Magritte has been long favored in his home country of Belgium, with the Royal Museums of Fine Arts of Belgium showcasing his works since his early successes. Collaborative efforts secured the five single-artist musuems you must visit! former Hôtel Altenloh as the site of a museum solely dedicated to his work, the Musée Magritte Museum, which celebrates its tenth anniversary in 2019. More than 230 works of art and archives are displayed, including a multidisciplinary space dedicated to photography, sculptures, films, and more. Designed to be experienced chronologically, the collection begins on the third floor with Magritte’s Constructionist period followed by the artist’s return to Brussels and advertising work, and concluding with his “vache” period—an emotional response to World War II, a failing marriage, and tumultuous relationship with the Parisian art world. The museum’s temporary exhibitions continue to push boundaries and explore the relationship between Magritte’s work and contemporary artists.

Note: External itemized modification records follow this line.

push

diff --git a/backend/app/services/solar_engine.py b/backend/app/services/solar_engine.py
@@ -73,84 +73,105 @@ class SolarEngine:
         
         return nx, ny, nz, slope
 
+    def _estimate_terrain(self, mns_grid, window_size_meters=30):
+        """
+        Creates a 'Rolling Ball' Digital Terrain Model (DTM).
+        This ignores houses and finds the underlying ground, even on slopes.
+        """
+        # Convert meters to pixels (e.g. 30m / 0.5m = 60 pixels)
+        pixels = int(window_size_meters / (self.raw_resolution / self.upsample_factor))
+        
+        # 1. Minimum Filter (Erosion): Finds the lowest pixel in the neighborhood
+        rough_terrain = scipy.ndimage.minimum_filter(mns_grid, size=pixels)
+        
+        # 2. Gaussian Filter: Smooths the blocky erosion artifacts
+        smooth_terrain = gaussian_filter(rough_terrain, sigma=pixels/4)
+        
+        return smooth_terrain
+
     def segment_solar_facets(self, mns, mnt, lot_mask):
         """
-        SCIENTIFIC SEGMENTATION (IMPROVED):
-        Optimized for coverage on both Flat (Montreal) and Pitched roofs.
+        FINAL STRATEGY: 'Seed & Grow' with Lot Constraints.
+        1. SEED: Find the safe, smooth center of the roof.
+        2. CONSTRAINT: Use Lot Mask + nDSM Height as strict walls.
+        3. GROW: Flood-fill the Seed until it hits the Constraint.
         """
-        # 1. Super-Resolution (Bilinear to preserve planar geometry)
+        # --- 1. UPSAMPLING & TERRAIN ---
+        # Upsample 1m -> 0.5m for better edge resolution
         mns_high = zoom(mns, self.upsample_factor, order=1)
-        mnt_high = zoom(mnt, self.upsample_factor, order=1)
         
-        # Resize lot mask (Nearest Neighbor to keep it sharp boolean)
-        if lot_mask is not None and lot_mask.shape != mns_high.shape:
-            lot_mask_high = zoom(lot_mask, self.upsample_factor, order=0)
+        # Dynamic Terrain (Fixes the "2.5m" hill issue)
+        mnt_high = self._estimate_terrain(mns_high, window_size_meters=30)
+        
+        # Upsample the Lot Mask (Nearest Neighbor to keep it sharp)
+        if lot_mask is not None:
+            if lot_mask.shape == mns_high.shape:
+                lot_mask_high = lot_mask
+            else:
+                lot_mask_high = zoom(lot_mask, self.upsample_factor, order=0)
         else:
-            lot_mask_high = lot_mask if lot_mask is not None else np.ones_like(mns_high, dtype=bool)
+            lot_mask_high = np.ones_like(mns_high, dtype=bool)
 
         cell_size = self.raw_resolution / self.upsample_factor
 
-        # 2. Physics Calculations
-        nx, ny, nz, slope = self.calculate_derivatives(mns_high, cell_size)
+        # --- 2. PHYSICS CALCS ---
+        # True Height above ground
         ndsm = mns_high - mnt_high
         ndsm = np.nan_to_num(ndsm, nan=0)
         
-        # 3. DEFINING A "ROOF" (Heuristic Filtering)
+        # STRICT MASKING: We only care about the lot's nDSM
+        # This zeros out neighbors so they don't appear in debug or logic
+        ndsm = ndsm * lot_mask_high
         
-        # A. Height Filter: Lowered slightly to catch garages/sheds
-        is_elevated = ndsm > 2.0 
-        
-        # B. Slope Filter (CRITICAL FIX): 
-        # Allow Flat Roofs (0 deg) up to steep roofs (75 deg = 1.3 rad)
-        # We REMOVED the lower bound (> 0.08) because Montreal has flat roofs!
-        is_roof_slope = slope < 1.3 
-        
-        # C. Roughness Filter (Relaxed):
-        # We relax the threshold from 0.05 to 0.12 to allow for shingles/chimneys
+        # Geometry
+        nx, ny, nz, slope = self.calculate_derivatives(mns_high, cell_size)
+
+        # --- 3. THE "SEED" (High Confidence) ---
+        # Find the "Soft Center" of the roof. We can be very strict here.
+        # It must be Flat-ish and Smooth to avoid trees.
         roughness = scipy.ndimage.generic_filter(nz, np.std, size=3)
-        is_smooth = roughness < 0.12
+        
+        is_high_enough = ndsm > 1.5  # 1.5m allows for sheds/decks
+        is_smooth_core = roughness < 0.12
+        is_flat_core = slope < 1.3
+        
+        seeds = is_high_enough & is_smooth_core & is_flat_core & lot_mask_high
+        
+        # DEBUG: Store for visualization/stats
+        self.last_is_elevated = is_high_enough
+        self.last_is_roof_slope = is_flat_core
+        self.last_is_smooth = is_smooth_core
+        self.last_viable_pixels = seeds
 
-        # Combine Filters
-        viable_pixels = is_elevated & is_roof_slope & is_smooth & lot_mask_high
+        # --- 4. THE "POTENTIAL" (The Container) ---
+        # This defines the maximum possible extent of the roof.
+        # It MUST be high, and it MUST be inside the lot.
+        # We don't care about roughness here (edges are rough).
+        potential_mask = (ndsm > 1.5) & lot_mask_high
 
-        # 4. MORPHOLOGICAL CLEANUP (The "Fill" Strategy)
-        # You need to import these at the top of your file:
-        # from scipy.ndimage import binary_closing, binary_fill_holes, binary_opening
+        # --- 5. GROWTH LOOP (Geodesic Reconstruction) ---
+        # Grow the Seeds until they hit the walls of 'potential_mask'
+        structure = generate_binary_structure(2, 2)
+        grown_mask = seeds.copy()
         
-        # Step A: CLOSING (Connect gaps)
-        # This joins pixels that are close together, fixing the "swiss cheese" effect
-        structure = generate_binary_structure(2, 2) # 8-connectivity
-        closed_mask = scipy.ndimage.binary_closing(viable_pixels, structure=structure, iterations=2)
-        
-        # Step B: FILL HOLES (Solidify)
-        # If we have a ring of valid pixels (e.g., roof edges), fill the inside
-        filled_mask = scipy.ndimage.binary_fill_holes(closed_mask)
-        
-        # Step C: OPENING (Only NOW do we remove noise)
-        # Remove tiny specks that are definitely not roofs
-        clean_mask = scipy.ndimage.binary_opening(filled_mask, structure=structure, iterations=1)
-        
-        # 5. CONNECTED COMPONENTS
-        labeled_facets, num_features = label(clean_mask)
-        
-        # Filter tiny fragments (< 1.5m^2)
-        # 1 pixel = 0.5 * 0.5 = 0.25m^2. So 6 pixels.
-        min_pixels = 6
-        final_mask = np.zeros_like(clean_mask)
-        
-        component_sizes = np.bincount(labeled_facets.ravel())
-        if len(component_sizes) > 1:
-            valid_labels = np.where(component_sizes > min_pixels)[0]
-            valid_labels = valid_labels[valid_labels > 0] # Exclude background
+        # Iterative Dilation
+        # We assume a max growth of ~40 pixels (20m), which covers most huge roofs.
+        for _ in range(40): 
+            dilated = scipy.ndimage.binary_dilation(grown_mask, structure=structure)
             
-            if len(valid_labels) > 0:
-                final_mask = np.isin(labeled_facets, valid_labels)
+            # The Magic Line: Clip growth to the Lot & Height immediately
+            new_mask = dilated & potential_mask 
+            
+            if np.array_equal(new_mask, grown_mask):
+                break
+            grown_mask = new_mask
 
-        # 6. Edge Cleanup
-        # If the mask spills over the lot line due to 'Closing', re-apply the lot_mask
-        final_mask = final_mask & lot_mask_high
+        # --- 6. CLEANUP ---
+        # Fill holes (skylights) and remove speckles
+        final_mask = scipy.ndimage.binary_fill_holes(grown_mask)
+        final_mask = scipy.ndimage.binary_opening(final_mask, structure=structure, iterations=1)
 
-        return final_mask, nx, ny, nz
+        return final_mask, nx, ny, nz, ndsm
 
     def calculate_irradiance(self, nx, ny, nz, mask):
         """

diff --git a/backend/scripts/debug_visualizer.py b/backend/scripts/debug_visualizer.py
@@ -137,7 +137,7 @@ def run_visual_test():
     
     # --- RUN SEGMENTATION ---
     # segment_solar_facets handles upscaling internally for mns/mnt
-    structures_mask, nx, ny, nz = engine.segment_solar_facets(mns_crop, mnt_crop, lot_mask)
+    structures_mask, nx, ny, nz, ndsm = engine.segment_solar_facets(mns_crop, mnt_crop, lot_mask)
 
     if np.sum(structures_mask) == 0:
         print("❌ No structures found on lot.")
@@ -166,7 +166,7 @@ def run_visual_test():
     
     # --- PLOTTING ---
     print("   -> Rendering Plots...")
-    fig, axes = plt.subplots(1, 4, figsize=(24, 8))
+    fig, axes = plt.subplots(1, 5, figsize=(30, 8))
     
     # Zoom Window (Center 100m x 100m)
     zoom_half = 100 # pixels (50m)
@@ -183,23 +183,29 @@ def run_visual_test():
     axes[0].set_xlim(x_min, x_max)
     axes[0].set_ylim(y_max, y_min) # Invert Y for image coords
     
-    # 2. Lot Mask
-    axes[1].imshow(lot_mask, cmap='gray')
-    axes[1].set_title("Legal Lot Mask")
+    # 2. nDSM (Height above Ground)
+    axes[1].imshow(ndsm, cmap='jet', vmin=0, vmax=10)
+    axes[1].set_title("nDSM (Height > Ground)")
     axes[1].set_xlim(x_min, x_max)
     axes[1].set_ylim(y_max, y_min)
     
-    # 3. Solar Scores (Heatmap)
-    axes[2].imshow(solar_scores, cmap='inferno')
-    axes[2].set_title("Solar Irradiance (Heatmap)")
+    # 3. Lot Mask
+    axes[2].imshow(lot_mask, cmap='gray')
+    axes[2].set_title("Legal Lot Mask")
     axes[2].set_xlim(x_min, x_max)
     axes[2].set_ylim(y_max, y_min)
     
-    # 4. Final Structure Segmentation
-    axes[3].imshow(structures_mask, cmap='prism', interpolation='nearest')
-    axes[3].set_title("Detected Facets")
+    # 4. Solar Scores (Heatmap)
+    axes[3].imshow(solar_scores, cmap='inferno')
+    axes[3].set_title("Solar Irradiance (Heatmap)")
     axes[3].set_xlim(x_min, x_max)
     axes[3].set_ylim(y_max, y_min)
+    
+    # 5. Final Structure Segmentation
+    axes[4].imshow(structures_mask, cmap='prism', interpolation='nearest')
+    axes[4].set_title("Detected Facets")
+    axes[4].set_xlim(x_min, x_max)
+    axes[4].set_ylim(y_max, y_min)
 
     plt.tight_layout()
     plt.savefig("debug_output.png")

Brussels thrives with cultural attractions, from special events to design-savvy restaurants and hotels. The recently opened MAD Brussels offers a creative hub for Belgian designers and artists, as well as public space for exhibitions and seminars such as “Uncovered,” a collection of fashion photography and filmmaking by Brussels-based artist Pierre Debusschere.